## Task statement
Return each line of the listing below, unchanged, and omit the images.

## Supplied data
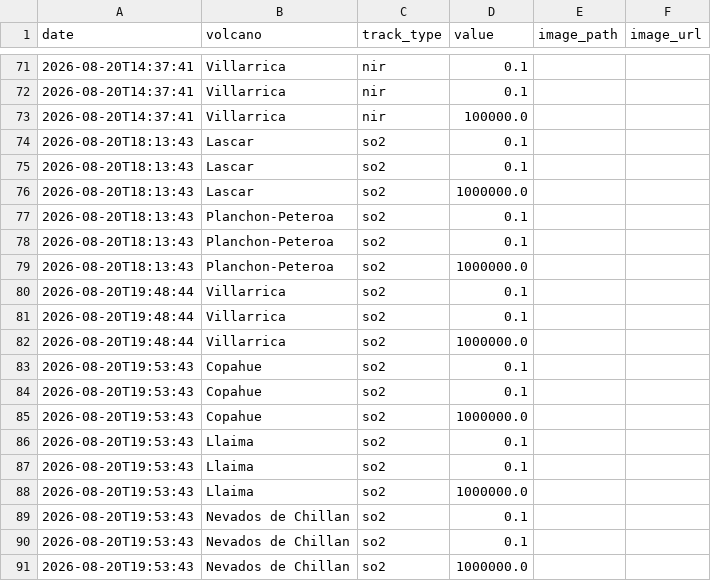
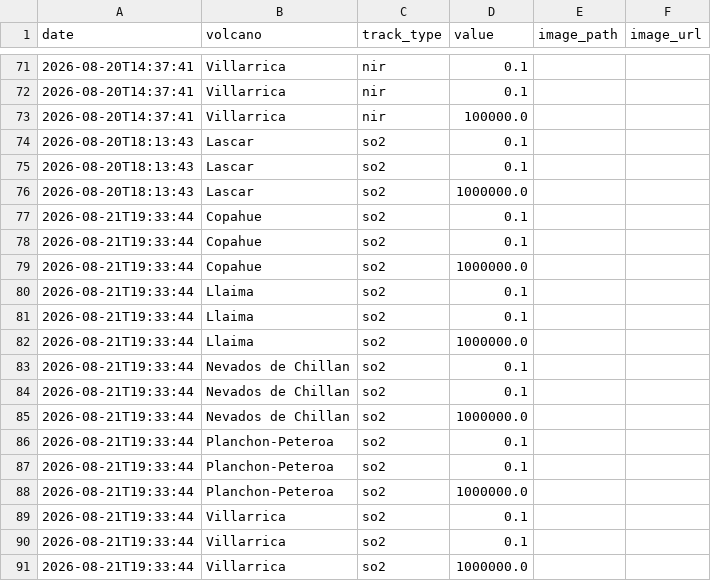
Before and after one commit to MendozaVolcanic/MOUNTS-Chile, a CSV file: csv/events.csv, drawn as a sheet; only a part is shown, gaps mark what is left out.

```diff
--- a/csv/events.csv
+++ b/csv/events.csv
@@ -76,16 +76,16 @@ date,volcano,track_type,value,image_path,image_url
 2026-08-20T18:13:43,Lascar,so2,1000000.0,,
-2026-08-20T18:13:43,Planchon-Peteroa,so2,0.1,,
-2026-08-20T18:13:43,Planchon-Peteroa,so2,0.1,,
-2026-08-20T18:13:43,Planchon-Peteroa,so2,1000000.0,,
-2026-08-20T19:48:44,Villarrica,so2,0.1,,
-2026-08-20T19:48:44,Villarrica,so2,0.1,,
-2026-08-20T19:48:44,Villarrica,so2,1000000.0,,
-2026-08-20T19:53:43,Copahue,so2,0.1,,
-2026-08-20T19:53:43,Copahue,so2,0.1,,
-2026-08-20T19:53:43,Copahue,so2,1000000.0,,
-2026-08-20T19:53:43,Llaima,so2,0.1,,
-2026-08-20T19:53:43,Llaima,so2,0.1,,
-2026-08-20T19:53:43,Llaima,so2,1000000.0,,
-2026-08-20T19:53:43,Nevados de Chillan,so2,0.1,,
-2026-08-20T19:53:43,Nevados de Chillan,so2,0.1,,
-2026-08-20T19:53:43,Nevados de Chillan,so2,1000000.0,,
+2026-08-21T19:33:44,Copahue,so2,0.1,,
+2026-08-21T19:33:44,Copahue,so2,0.1,,
+2026-08-21T19:33:44,Copahue,so2,1000000.0,,
+2026-08-21T19:33:44,Llaima,so2,0.1,,
+2026-08-21T19:33:44,Llaima,so2,0.1,,
+2026-08-21T19:33:44,Llaima,so2,1000000.0,,
+2026-08-21T19:33:44,Nevados de Chillan,so2,0.1,,
+2026-08-21T19:33:44,Nevados de Chillan,so2,0.1,,
+2026-08-21T19:33:44,Nevados de Chillan,so2,1000000.0,,
+2026-08-21T19:33:44,Planchon-Peteroa,so2,0.1,,
+2026-08-21T19:33:44,Planchon-Peteroa,so2,0.1,,
+2026-08-21T19:33:44,Planchon-Peteroa,so2,1000000.0,,
+2026-08-21T19:33:44,Villarrica,so2,0.1,,
+2026-08-21T19:33:44,Villarrica,so2,0.1,,
+2026-08-21T19:33:44,Villarrica,so2,1000000.0,,
```
Also changed, not shown: csv/copahue_so2_mass.csv, csv/llaima_so2_mass.csv, 33 other files.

## Problem solution
Before and after one commit to MendozaVolcanic/MOUNTS-Chile, a CSV file: csv/events.csv, drawn as a sheet; only a part is shown, gaps mark what is left out.

```diff
--- a/csv/events.csv
+++ b/csv/events.csv
@@ -76,16 +76,16 @@ date,volcano,track_type,value,image_path,image_url
 2026-08-20T18:13:43,Lascar,so2,1000000.0,,
-2026-08-20T18:13:43,Planchon-Peteroa,so2,0.1,,
-2026-08-20T18:13:43,Planchon-Peteroa,so2,0.1,,
-2026-08-20T18:13:43,Planchon-Peteroa,so2,1000000.0,,
-2026-08-20T19:48:44,Villarrica,so2,0.1,,
-2026-08-20T19:48:44,Villarrica,so2,0.1,,
-2026-08-20T19:48:44,Villarrica,so2,1000000.0,,
-2026-08-20T19:53:43,Copahue,so2,0.1,,
-2026-08-20T19:53:43,Copahue,so2,0.1,,
-2026-08-20T19:53:43,Copahue,so2,1000000.0,,
-2026-08-20T19:53:43,Llaima,so2,0.1,,
-2026-08-20T19:53:43,Llaima,so2,0.1,,
-2026-08-20T19:53:43,Llaima,so2,1000000.0,,
-2026-08-20T19:53:43,Nevados de Chillan,so2,0.1,,
-2026-08-20T19:53:43,Nevados de Chillan,so2,0.1,,
-2026-08-20T19:53:43,Nevados de Chillan,so2,1000000.0,,
+2026-08-21T19:33:44,Copahue,so2,0.1,,
+2026-08-21T19:33:44,Copahue,so2,0.1,,
+2026-08-21T19:33:44,Copahue,so2,1000000.0,,
+2026-08-21T19:33:44,Llaima,so2,0.1,,
+2026-08-21T19:33:44,Llaima,so2,0.1,,
+2026-08-21T19:33:44,Llaima,so2,1000000.0,,
+2026-08-21T19:33:44,Nevados de Chillan,so2,0.1,,
+2026-08-21T19:33:44,Nevados de Chillan,so2,0.1,,
+2026-08-21T19:33:44,Nevados de Chillan,so2,1000000.0,,
+2026-08-21T19:33:44,Planchon-Peteroa,so2,0.1,,
+2026-08-21T19:33:44,Planchon-Peteroa,so2,0.1,,
+2026-08-21T19:33:44,Planchon-Peteroa,so2,1000000.0,,
+2026-08-21T19:33:44,Villarrica,so2,0.1,,
+2026-08-21T19:33:44,Villarrica,so2,0.1,,
+2026-08-21T19:33:44,Villarrica,so2,1000000.0,,
```
Also changed, not shown: csv/copahue_so2_mass.csv, csv/llaima_so2_mass.csv, 33 other files.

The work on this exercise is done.